Klosterman points to the example of dodgeball being eliminated from schools: “To me, that is almost like a precursor to the issues we’re having with football,” he says. “People would see dodgeball, they would see kids throwing balls at each other’s heads and be like, ‘Why are we doing this? Why are we having kids do this?’ And I think that question—‘Why are we doing this?’—spills into this world of football.”

He says the bigger ideas that sports like football represent run counter to modern social values: “We’re much more conscious, basically, of things like bullying and intimidation and making sure we don’t prioritize masculine values or feminine values,” he says. “And yet that’s kind of part of sports, that happens in sports all the time. I don’t know if this continues how sports will exist in culture.”

But even with displaced ideas about masculinity, “toughness” and competition, football has a core issue that all Christians who support the game must reckon with: It is, at its very core, a game of violence.

“The Bible affirms that human bodies are good and that they belong to the Lord (1 Corinthians 6: 12-20),” White says. “If the moral meaning given to our bodies starts and ends with God, then perhaps we need to call a timeout on these trespasses against bodily dignity, and we need to consider carefully whether we rationalize a form of entertainment that devalues human bodies.”
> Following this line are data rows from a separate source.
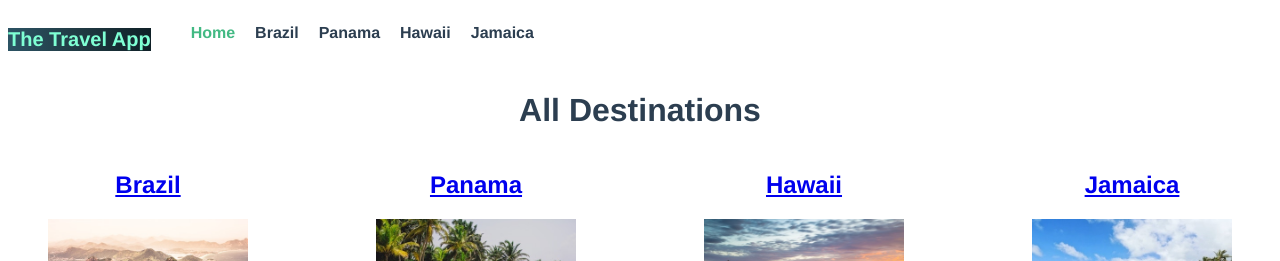
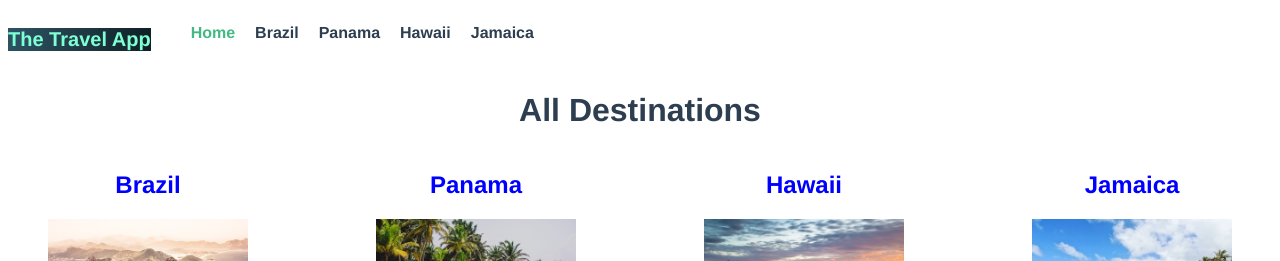
Before and after one commit to cadetCoder/travel-app-vue, a Vue app: page / in a window 1280 px wide. Shown: the top 261 px of the page. Built offline with nearby package versions, Linux system fonts and the light colour scheme.

Commit message:
re-render components with the same route changes

```diff
--- a/src/views/Home.vue
+++ b/src/views/Home.vue
@@ -50,4 +50,12 @@ img {
   display: flex;
   justify-content: space-between;
 }
+a {
+  color: blue;
+  text-decoration: none;
+}
+a:hover,
+a:visited {
+  text-decoration: underline;
+}
 </style>
```
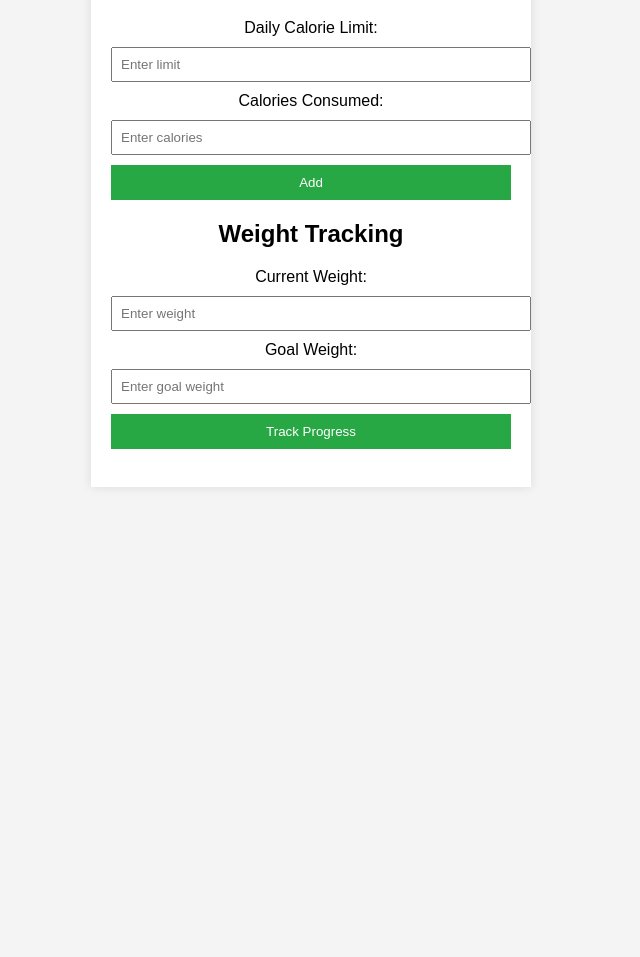
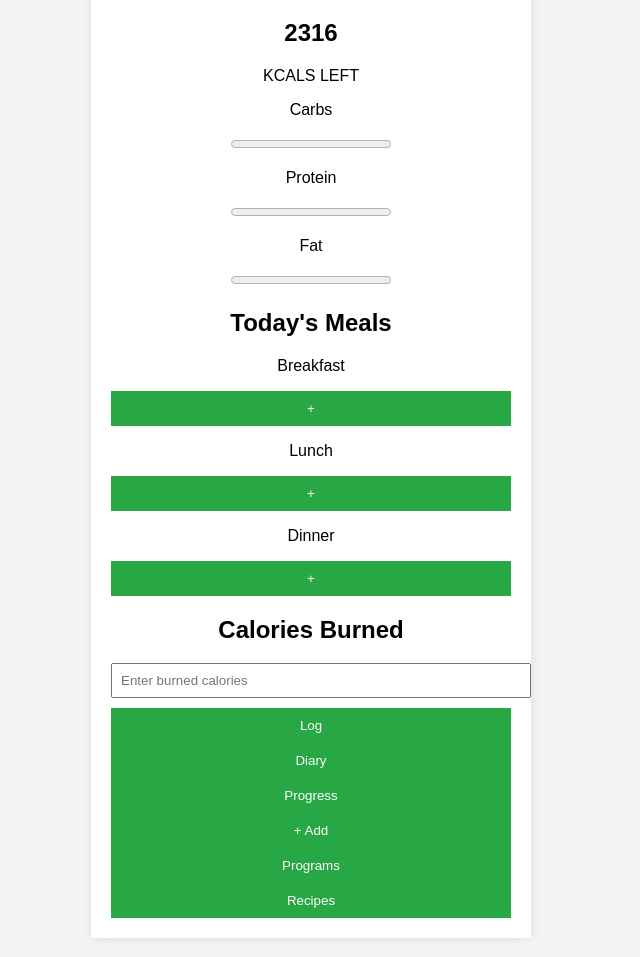
Before and after one commit to Jasmann19/Fitness-Tracker-, a plain HTML site: page index.html in a window 1280 px wide. Shown: the part 109-1066 px from the top of the page, without its empty margins (329-969 px from the left). Before the commit the page ends 800 px from the top, so only its background shows below. Drawn offline with Linux system fonts and the light colour scheme.

Commit message:
Update index.html

```diff
--- a/index.html
+++ b/index.html
@@ -9,26 +9,67 @@
 </head>
 <body>
     <div class="container">
-        <h1>Fitness Tracker</h1>
-        <label for="calorieLimit">Daily Calorie Limit:</label>
-        <input type="number" id="calorieLimit" placeholder="Enter limit">
+        <!-- Header Section -->
+        <header>
+            <h1>Fitness Tracker</h1>
+        </header>
 
-        <label for="caloriesConsumed">Calories Consumed:</label>
-        <input type="number" id="caloriesConsumed" placeholder="Enter calories">
+        <!-- Dashboard -->
+        <section class="dashboard">
+            <div class="calories-circle">
+                <h2 id="calories-left">2316</h2>
+                <p>KCALS LEFT</p>
+            </div>
+            <div class="macros">
+                <div>
+                    <p>Carbs</p>
+                    <progress id="carbs" max="290" value="0"></progress>
+                </div>
+                <div>
+                    <p>Protein</p>
+                    <progress id="protein" max="116" value="0"></progress>
+                </div>
+                <div>
+                    <p>Fat</p>
+                    <progress id="fat" max="77" value="0"></progress>
+                </div>
+            </div>
+        </section>
 
-        <button onclick="addCalories()">Add</button>
+        <!-- Daily Log -->
+        <section class="daily-log">
+            <h2>Today's Meals</h2>
+            <div class="meal">
+                <p>Breakfast</p>
+                <button onclick="addMeal('breakfast')">+</button>
+            </div>
+            <div class="meal">
+                <p>Lunch</p>
+                <button onclick="addMeal('lunch')">+</button>
+            </div>
+            <div class="meal">
+                <p>Dinner</p>
+                <button onclick="addMeal('dinner')">+</button>
+            </div>
+        </section>
 
-        <h2>Weight Tracking</h2>
-        <label for="currentWeight">Current Weight:</label>
-        <input type="number" id="currentWeight" placeholder="Enter weight">
+        <!-- Calories Burned -->
+        <section class="calories-burned">
+            <h2>Calories Burned</h2>
+            <input type="number" id="burned-calories" placeholder="Enter burned calories">
+            <button onclick="logCaloriesBurned()">Log</button>
+        </section>
 
-        <label for="goalWeight">Goal Weight:</label>
-        <input type="number" id="goalWeight" placeholder="Enter goal weight">
+        <!-- Footer Navigation -->
+        <footer>
+            <button>Diary</button>
+            <button>Progress</button>
+            <button>+ Add</button>
+            <button>Programs</button>
+            <button>Recipes</button>
+        </footer>
+    </div>
 
-        <button onclick="trackWeight()">Track Progress</button>
-
-        <h3 id="progressMessage"></h3>
-    </div>
     <script src="script.js"></script>
 </body>
 </html>
```
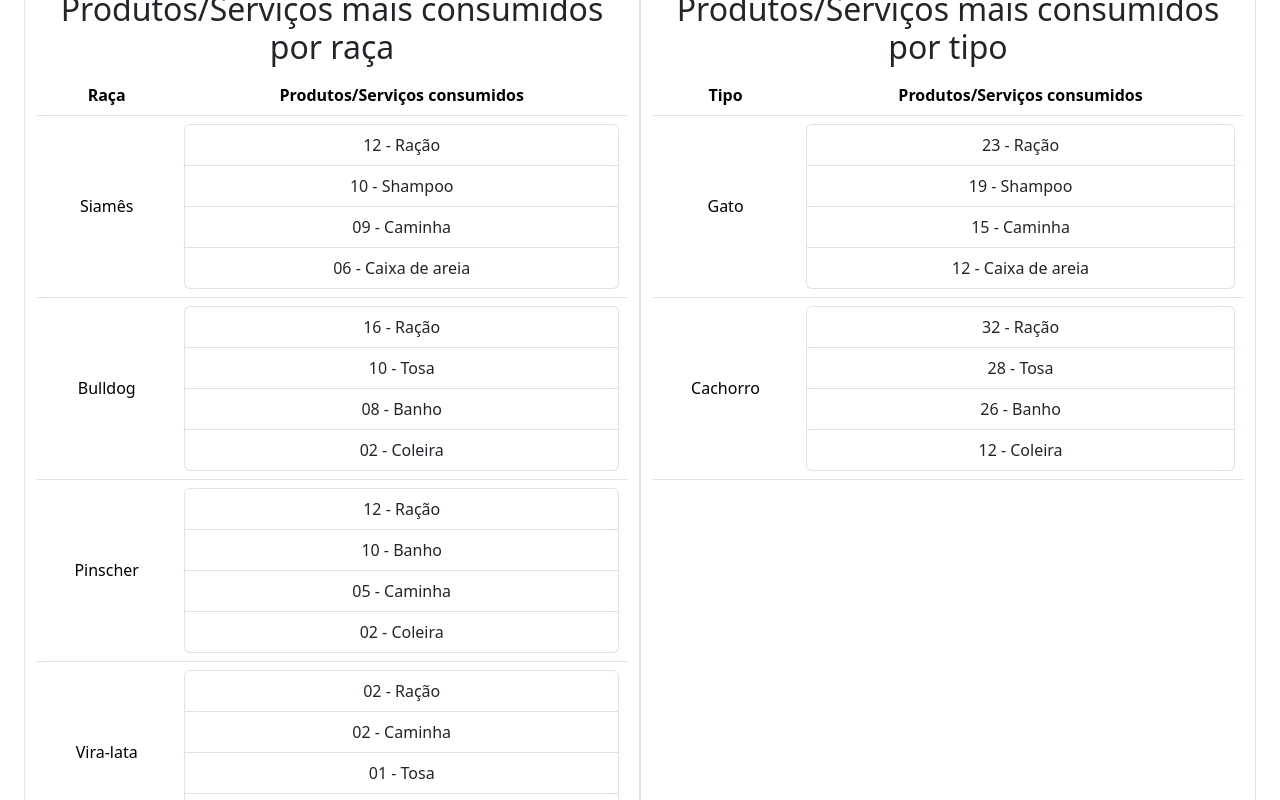
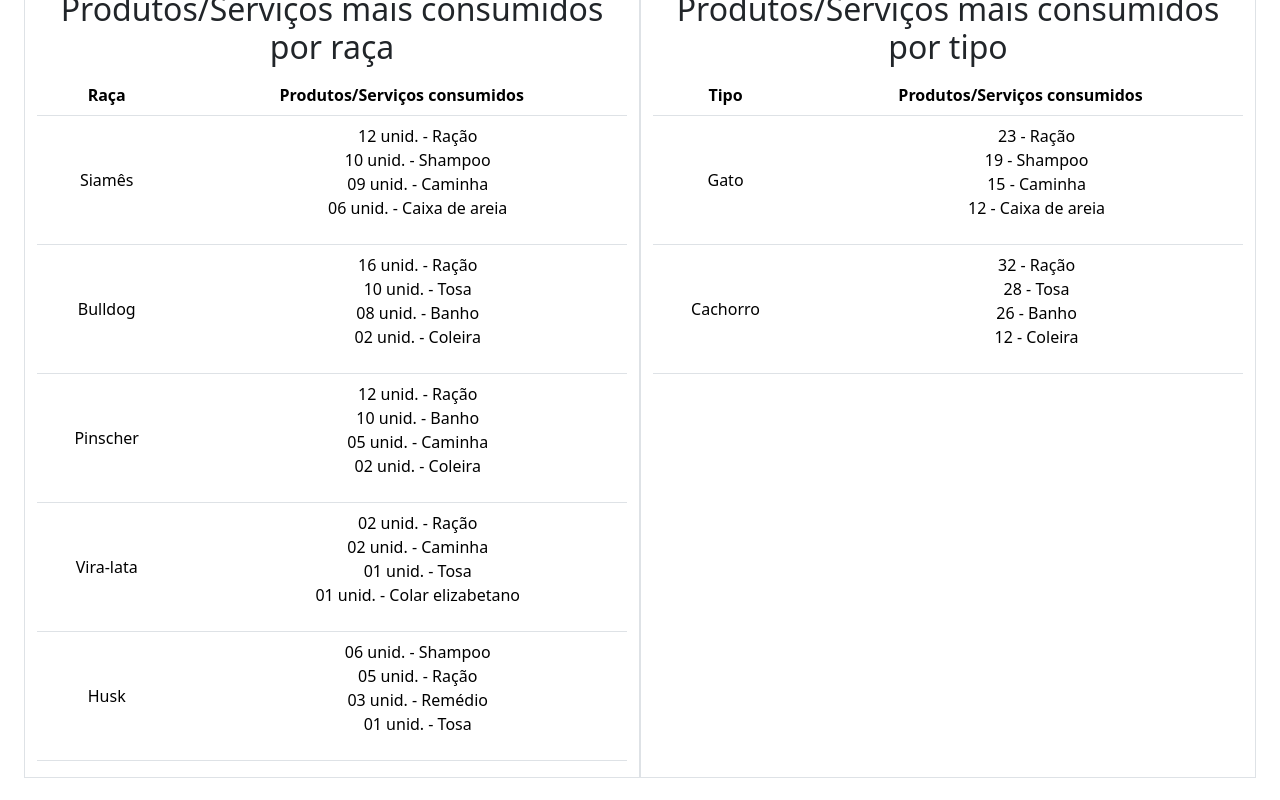
Before and after one commit to BrunoVieira003/PetLovers, a React (Create React App) app: page / in a window 1280 px wide. Shown: the part 460-1260 px from the top of the page. After the commit the page ends 1238 px from the top, so only its background shows below. Built offline with nearby package versions, Linux system fonts and the light colour scheme.

Commit message:
Add Cadastro de RG

```diff
--- /dev/null
+++ b/src/componentes/clientes/formularioCadastroRG.tsx
@@ -0,0 +1,24 @@
+import { Component } from "react";
+import Modal from "../modal";
+import TextInput from "../form/TextInput";
+import RGInput from "../form/RGInput";
+
+type props = {
+    tema: string
+}
+
+export default class FormularioCadastroRG extends Component<props> {
+
+    render() {
+        let tema = this.props.tema
+        return (
+            <div className="container-fluid">
+                <Modal title="Cadastro de telefone" id="cadastroRG">
+                    <form>
+                        <RGInput/>
+                    </form>
+                </Modal>
+            </div>
+        )
+    }
+}
--- a/src/componentes/clientes/listaClientes.tsx
+++ b/src/componentes/clientes/listaClientes.tsx
@@ -4,6 +4,7 @@ import FormularioCadastroCliente from "./formularioCadastroCliente";
 import FormularioAtualizarCliente from "./formularioAtualizarCliente";
 import FormularioCadastroVenda from "../venda/formularioCadastroVenda";
 import FormularioCadastroTelefone from "./formularioCadastroTelefone";
+import FormularioCadastroRG from "./formularioCadastroRG";
 
 type props = {
     tema: string
@@ -57,6 +58,11 @@ export default class ListaCliente extends Component<props>{
                                 <ul className="list-group">
                                     <li className="list-group-item">0{i} 234 567-8</li>
                                     <li className="list-group-item">{i}{i} 234 567-8</li>
+                                    <li className="list-group-item">
+                                        <button className="btn btn-primary" data-bs-toggle="modal" data-bs-target='#cadastroRG'>
+                                            Adicionar RG
+                                        </button>
+                                    </li>
                                 </ul>
                             </div>
                         </div>
@@ -86,6 +92,7 @@ export default class ListaCliente extends Component<props>{
                 <FormularioCadastroVenda tema={tema} tipo="produto" id="cadastroVendaProduto"/>
                 <FormularioCadastroVenda tema={tema} tipo="servico" id="cadastroVendaServico"/>
                 <FormularioCadastroTelefone tema={tema}/>
+                <FormularioCadastroRG tema={tema}/>
                 <div className="list-group">
                     {items}
                 </div>
--- a/src/componentes/rankings/MaisConsumidosPorRaca.tsx
+++ b/src/componentes/rankings/MaisConsumidosPorRaca.tsx
@@ -20,55 +20,55 @@ export default class MaisConsumidosPorRaca extends Component<props>{
                     <tr className='align-middle'>
                         <td>Siamês</td>
                         <td>
-                            <ul className='list-group'>
-                                <li className='list-group-item'>12 - Ração</li>
-                                <li className='list-group-item'>10 - Shampoo</li>
-                                <li className='list-group-item'>09 - Caminha</li>
-                                <li className='list-group-item'>06 - Caixa de areia</li>
+                            <ul >
+                                <li className='list-group-item'>12 unid. - Ração</li>
+                                <li className='list-group-item'>10 unid. - Shampoo</li>
+                                <li className='list-group-item'>09 unid. - Caminha</li>
+                                <li className='list-group-item'>06 unid. - Caixa de areia</li>
                             </ul>
                         </td>
                     </tr>
                     <tr className='align-middle'>
                         <td>Bulldog</td>
                         <td>
-                            <ul className='list-group'>
-                                <li className='list-group-item'>16 - Ração</li>
-                                <li className='list-group-item'>10 - Tosa</li>
-                                <li className='list-group-item'>08 - Banho</li>
-                                <li className='list-group-item'>02 - Coleira</li>
+                            <ul >
+                                <li className='list-group-item'>16 unid. - Ração</li>
+                                <li className='list-group-item'>10 unid. - Tosa</li>
+                                <li className='list-group-item'>08 unid. - Banho</li>
+                                <li className='list-group-item'>02 unid. - Coleira</li>
                             </ul>
                         </td>
                     </tr>
                     <tr className='align-middle'>
                         <td>Pinscher</td>
                         <td>
-                            <ul className='list-group'>
-                                <li className='list-group-item'>12 - Ração</li>
-                                <li className='list-group-item'>10 - Banho</li>
-                                <li className='list-group-item'>05 - Caminha</li>
-                                <li className='list-group-item'>02 - Coleira</li>
+                            <ul >
+                                <li className='list-group-item'>12 unid. - Ração</li>
+                                <li className='list-group-item'>10 unid. - Banho</li>
+                                <li className='list-group-item'>05 unid. - Caminha</li>
+                                <li className='list-group-item'>02 unid. - Coleira</li>
                             </ul>
                         </td>
                     </tr>
                     <tr className='align-middle'>
                         <td>Vira-lata</td>
                         <td>
-                            <ul className='list-group'>
-                                <li className='list-group-item'>02 - Ração</li>
-                                <li className='list-group-item'>02 - Caminha</li>
-                                <li className='list-group-item'>01 - Tosa</li>
-                                <li className='list-group-item'>01 - Colar elizabetano</li>
+                            <ul >
+                                <li className='list-group-item'>02 unid. - Ração</li>
+                                <li className='list-group-item'>02 unid. - Caminha</li>
+                                <li className='list-group-item'>01 unid. - Tosa</li>
+                                <li className='list-group-item'>01 unid. - Colar elizabetano</li>
                             </ul>
                         </td>
                     </tr>
                     <tr className='align-middle'>
                         <td>Husk</td>
                         <td>
-                            <ul className='list-group'>
-                                <li className='list-group-item'>06 - Shampoo</li>
-                                <li className='list-group-item'>05 - Ração</li>
-                                <li className='list-group-item'>03 - Remédio</li>
-                                <li className='list-group-item'>01 - Tosa</li>
+                            <ul >
+                                <li className='list-group-item'>06 unid. - Shampoo</li>
+                                <li className='list-group-item'>05 unid. - Ração</li>
+                                <li className='list-group-item'>03 unid. - Remédio</li>
+                                <li className='list-group-item'>01 unid. - Tosa</li>
                             </ul>
                         </td>
                     </tr>
--- a/src/componentes/rankings/MaisConsumidosPorTipo.tsx
+++ b/src/componentes/rankings/MaisConsumidosPorTipo.tsx
@@ -20,7 +20,7 @@ export default class MaisConsumidosPorTipo extends Component<props>{
                     <tr className='align-middle'>
                         <td>Gato</td>
                         <td>
-                            <ul className='list-group'>
+                            <ul >
                                 <li className='list-group-item'>23 - Ração</li>
                                 <li className='list-group-item'>19 - Shampoo</li>
                                 <li className='list-group-item'>15 - Caminha</li>
@@ -31,7 +31,7 @@ export default class MaisConsumidosPorTipo extends Component<props>{
                     <tr className='align-middle'>
                         <td>Cachorro</td>
                         <td>
-                            <ul className='list-group'>
+                            <ul >
                                 <li className='list-group-item'>32 - Ração</li>
                                 <li className='list-group-item'>28 - Tosa</li>
                                 <li className='list-group-item'>26 - Banho</li>
```
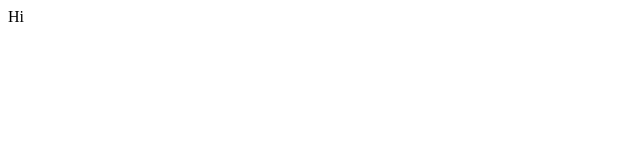
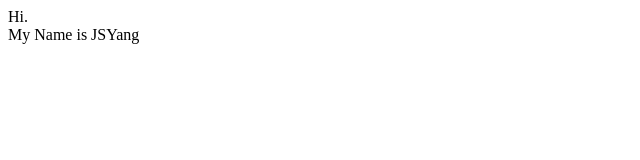
Before and after one commit to luck2950/luck2950.github.io, a plain HTML site: page index.html in a window 1280 px wide. Shown: the whole page, without its empty margins (0-640 px from the left). Drawn offline with Linux system fonts and the light colour scheme.

Commit message:
Second commit

```diff
--- a/index.html
+++ b/index.html
@@ -1,6 +1,6 @@
 <!DOCTYPE html>
 <html>
  <body>
-	Hi
+	Hi. <br> My Name is JSYang
  </body>
 </html>
```
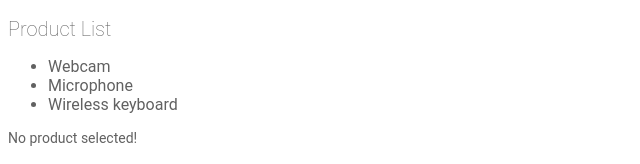
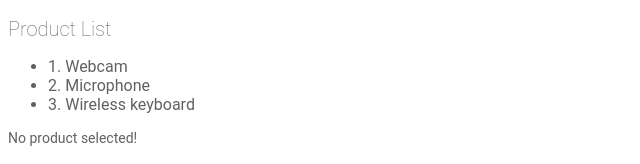
Before and after one commit to Iheanemegregory-9/learningAngular, an Angular app: page / in a window 1280 px wide. Shown: the top 164 px of the page, without its empty margins (0-640 px from the left). Built offline with nearby package versions, Linux system fonts and the light colour scheme.

Commit message:
added product list index using 'index' in 'ngFor' directive

```diff
--- a/src/app/products/product-list/product-list.component.html
+++ b/src/app/products/product-list/product-list.component.html
@@ -1,7 +1,7 @@
 <h2>Product List</h2>
 <ul>
-  <li *ngFor="let product of products" (click)="selectedProduct = product">
-    {{product}}
+  <li *ngFor="let product of products; let i = index; let q = even" (click)="selectedProduct = product; ">
+   {{i+1}}. {{product}}
   </li>
 </ul>
 
```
Feasel references 1 Corinthians 6 as well, saying that our bodies are “temples” of the Holy Spirit, and questions if we should be doing things to hurt them.

“It would be a conflict of interest for me being a Christian to say, ‘I’m going to go out on the field and I’m going to put another nail my coffin,’” she says.

Nowinski—as well as many others in the field—agrees that “the most important change for all of football to improve football player health is to eliminate tackle football for children.”

But when it comes to the NFL—where players are making millions of dollars and are given a massive platform—the line becomes more blurry for many people. “Ethically, adults can choose to play a dangerous game if they want to,” he says.

For both Feasel and Nowinski though, it’s important that everyone involved truly understands the stakes. “If Grant were here today, he would be saying, ‘Please parents, look at the evidence,’” she says.

Now that the Players Association and the media are doing more to expose the dangers of CTE, Nowinski is beginning to see an impact within the league.

“It’s been interesting this fall to see reporters interviewing NFL players about how much they’re following CTE, and how much they’re understanding,” he says. “Some are choosing to keep their head in the sand so they don’t have to worry about long-term consequences. They’re out there playing a risky sport, and other ones are having those conversations with their wives or are even talking about walking away from the game … I think at that level, you want players to have informed consent, and you want them to know what the right choice is to make.”

That choice isn’t just one players who participate in the game have to make. It’s also one fans—especially Christians—must reckon with as they decide how and if they are going to support America’s most dangerous game.